:: INFORMATION SHOWN ::

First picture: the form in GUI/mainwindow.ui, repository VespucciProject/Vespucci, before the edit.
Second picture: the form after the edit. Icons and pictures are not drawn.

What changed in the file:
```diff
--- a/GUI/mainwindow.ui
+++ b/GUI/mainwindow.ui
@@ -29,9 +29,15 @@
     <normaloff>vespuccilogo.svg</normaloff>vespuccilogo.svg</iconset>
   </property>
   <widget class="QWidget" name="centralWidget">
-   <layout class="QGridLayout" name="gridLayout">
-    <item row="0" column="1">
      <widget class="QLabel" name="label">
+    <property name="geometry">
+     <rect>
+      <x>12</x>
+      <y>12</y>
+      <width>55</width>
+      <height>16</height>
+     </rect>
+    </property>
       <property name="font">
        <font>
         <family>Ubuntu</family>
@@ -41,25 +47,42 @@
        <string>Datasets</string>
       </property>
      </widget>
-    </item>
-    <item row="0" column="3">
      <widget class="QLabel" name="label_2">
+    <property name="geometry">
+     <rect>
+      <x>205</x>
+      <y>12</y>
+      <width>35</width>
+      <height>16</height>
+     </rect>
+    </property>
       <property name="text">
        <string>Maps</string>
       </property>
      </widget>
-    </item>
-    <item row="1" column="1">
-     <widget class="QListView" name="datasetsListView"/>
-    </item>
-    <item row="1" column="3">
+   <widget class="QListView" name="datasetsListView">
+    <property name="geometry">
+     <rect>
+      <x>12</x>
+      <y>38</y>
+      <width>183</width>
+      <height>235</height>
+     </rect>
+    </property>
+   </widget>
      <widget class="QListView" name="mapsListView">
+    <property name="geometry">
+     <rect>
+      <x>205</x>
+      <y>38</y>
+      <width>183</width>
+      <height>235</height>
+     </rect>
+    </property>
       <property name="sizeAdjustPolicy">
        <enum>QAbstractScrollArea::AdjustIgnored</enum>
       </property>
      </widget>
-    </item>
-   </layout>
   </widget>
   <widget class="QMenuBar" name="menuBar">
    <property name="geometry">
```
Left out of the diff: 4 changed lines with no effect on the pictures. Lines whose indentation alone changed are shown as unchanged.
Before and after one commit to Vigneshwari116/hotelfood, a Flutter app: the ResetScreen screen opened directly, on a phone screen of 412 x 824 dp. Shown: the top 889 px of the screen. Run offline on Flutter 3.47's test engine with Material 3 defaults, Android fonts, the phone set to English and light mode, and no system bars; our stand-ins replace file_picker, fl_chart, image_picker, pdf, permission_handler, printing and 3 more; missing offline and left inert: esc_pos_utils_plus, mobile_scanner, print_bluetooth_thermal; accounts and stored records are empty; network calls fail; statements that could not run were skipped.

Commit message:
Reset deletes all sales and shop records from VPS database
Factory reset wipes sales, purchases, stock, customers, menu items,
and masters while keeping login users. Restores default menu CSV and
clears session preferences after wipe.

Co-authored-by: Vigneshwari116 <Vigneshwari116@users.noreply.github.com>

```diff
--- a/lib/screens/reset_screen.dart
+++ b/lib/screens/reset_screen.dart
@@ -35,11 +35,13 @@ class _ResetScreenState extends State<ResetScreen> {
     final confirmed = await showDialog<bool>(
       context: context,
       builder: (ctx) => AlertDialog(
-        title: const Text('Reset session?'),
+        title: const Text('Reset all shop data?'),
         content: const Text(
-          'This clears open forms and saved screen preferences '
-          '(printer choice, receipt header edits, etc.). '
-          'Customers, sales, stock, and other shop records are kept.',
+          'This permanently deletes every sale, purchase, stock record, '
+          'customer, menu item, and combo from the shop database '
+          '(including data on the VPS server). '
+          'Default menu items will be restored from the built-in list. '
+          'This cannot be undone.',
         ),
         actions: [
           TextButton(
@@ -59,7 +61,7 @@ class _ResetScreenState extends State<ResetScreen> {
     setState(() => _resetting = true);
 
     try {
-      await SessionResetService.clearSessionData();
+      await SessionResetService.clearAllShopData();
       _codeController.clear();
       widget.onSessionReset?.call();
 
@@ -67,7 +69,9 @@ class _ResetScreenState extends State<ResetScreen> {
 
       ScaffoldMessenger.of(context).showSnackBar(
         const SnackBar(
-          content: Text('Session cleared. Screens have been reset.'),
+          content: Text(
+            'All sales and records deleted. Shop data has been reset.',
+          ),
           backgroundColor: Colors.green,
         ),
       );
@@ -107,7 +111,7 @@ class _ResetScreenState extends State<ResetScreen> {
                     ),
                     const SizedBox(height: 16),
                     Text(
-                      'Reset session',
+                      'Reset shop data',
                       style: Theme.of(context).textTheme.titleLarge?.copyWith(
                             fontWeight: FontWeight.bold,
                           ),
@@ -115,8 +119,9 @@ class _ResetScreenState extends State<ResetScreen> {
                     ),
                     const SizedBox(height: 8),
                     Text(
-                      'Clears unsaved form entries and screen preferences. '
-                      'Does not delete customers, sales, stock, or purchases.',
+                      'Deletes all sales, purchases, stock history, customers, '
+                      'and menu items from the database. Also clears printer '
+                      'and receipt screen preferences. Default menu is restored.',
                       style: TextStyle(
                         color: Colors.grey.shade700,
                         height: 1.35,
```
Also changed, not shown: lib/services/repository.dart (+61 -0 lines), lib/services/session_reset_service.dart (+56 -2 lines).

:::

[ASSIGNMENT] What is needed is each line of the entries that contains the word "receipt".

[RESPONSE]
-          '(printer choice, receipt header edits, etc.). '
+                      'and receipt screen preferences. Default menu is restored.',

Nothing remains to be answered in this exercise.